6’4” – 300 lbs. – 5.15e
2010: 12 GP / 12 GS (9 OC, 3 OG)
2011: 12 GP / 12 GS (10 OC, 2 OT)
2012: 12 GP / 12 GS (OC)
2013: 14 GP / 14 GS
Redshirted in 2009, then started all twelve games in 2010, the first three at guard and the nine following them at center. Appeared in all twelve games again as a sophomore, ten at center and two at offensive tackle. Started every game at center as a junior and as a senior, earning all-conference first-team honors as a senior.
• Started all fifty games the Rams played over the past four years, forty-five at center.

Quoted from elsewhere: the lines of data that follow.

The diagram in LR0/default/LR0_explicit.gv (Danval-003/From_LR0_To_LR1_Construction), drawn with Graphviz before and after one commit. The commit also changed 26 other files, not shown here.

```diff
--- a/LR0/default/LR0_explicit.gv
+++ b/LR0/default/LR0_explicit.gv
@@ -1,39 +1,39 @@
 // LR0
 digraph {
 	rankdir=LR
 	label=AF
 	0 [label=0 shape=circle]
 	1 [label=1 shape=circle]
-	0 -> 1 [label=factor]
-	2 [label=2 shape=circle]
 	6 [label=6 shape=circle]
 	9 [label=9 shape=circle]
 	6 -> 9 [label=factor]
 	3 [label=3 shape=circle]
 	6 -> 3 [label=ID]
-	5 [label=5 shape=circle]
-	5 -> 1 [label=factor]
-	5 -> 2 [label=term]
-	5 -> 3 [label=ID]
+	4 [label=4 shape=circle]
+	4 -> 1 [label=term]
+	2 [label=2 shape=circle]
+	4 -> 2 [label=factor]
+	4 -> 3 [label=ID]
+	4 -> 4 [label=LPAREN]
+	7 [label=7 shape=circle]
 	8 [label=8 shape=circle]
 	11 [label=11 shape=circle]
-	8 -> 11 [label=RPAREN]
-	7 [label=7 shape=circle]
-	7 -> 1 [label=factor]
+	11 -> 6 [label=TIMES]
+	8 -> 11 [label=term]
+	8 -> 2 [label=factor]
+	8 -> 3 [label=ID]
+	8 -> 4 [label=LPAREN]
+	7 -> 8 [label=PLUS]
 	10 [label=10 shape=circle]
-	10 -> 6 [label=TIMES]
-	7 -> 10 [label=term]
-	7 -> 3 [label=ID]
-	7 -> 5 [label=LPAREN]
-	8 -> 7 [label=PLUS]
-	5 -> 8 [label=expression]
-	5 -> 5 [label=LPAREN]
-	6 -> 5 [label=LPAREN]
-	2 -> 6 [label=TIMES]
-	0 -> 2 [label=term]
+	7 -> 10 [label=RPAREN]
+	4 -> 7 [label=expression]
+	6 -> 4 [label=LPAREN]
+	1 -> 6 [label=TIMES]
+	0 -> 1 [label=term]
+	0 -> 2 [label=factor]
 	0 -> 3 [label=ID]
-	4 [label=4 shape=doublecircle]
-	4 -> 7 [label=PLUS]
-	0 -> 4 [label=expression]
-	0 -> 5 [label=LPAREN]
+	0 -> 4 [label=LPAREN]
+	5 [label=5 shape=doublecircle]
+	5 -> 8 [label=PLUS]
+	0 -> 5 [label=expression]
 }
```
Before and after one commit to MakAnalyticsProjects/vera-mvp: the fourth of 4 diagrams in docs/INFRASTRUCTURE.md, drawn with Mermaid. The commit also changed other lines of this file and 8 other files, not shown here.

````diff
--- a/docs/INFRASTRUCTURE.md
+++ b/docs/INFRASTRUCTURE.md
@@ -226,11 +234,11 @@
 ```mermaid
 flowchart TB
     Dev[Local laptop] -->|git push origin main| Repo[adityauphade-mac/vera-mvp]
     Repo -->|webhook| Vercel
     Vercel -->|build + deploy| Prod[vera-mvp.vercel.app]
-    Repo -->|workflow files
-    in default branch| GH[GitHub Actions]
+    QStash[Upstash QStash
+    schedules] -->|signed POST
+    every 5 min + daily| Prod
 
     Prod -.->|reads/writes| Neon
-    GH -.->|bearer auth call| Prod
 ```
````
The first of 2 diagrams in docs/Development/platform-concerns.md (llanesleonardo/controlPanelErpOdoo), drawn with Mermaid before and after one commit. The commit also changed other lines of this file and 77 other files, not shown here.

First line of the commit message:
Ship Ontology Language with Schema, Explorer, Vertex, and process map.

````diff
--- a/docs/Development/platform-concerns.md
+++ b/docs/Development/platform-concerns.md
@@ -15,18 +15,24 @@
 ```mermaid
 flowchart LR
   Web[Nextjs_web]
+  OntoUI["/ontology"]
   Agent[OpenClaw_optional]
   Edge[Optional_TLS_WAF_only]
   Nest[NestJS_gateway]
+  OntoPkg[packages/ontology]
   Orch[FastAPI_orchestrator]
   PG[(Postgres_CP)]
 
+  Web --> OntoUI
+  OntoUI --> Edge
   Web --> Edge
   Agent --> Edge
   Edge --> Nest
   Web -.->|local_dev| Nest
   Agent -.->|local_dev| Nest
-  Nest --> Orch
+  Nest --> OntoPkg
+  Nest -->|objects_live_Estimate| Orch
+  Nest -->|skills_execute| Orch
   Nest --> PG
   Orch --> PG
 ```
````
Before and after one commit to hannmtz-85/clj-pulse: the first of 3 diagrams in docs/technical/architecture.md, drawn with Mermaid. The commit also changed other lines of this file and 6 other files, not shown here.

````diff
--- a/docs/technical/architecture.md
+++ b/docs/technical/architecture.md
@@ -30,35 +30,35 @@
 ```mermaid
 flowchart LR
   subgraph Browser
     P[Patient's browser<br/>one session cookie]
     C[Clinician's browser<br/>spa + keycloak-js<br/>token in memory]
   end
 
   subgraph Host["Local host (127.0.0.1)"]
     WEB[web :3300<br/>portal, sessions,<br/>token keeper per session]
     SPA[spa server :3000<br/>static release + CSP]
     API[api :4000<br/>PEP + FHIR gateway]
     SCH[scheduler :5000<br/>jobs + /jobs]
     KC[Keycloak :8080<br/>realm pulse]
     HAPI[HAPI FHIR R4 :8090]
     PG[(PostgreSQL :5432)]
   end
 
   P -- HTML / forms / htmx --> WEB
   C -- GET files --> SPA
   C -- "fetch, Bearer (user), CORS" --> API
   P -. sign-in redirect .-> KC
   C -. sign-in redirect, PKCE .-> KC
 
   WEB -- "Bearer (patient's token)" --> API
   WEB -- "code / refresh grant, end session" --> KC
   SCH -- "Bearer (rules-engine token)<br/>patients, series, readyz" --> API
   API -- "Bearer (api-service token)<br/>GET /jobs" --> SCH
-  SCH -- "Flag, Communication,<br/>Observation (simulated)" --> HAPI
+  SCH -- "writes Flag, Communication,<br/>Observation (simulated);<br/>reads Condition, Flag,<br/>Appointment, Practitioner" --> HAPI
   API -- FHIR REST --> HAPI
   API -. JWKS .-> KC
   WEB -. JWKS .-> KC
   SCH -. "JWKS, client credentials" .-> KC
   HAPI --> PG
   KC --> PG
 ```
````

• Possesses prototypical height for a pro center prospect, with above-average weight.
• Reliable player who has posted consistently-high grades, avoids committing penalties.
• Moves very well for a center of his size, wouldn’t be out-of-place in a zone scheme.
• Regularly asked to pull, secure hook blocks, or get out in front to block for screens.
• Aggressive player; plays through the whistle, keeps feet moving, flashes a killer instinct.
• Has a strong initial punch, can knock defenders off-balance or to the ground at times.
• Has a bit of experience at offensive guard (three starts) and at offensive tackle (two.)
• Displays a sound anchor in pass protection, capable of holding his ground vs. power.
• Didn’t play in one of the NCAA’s premier conferences, will face leap in competition.
• Not really a dominant drive blocker, gets the job done but doesn’t maul consistently.
• Still has a little bit of room for improvement in terms of awareness in pass protection.
• Ends up on the ground occasionally, usually as a result of being overly aggressive.
• Also ends up running past second-level targets at times, could be a bit more patient.
Richburg should ultimately end up as one of the top centers drafted this season, possessing an impressive combination of size, experience, mobility, and aggressiveness which make him a strong candidate to start at the next level. He should appeal to teams running both man-and-zone-blocking schemes, with perhaps his best fit coming in the latter due to his ability to pull effectively, or get to the second level and secure blocks on linebackers. He is not a dominant run blocker or pass protector, but he is not limited by a lack of size or of athleticism, and should benefit from some time in a pro strength program upon entering the league.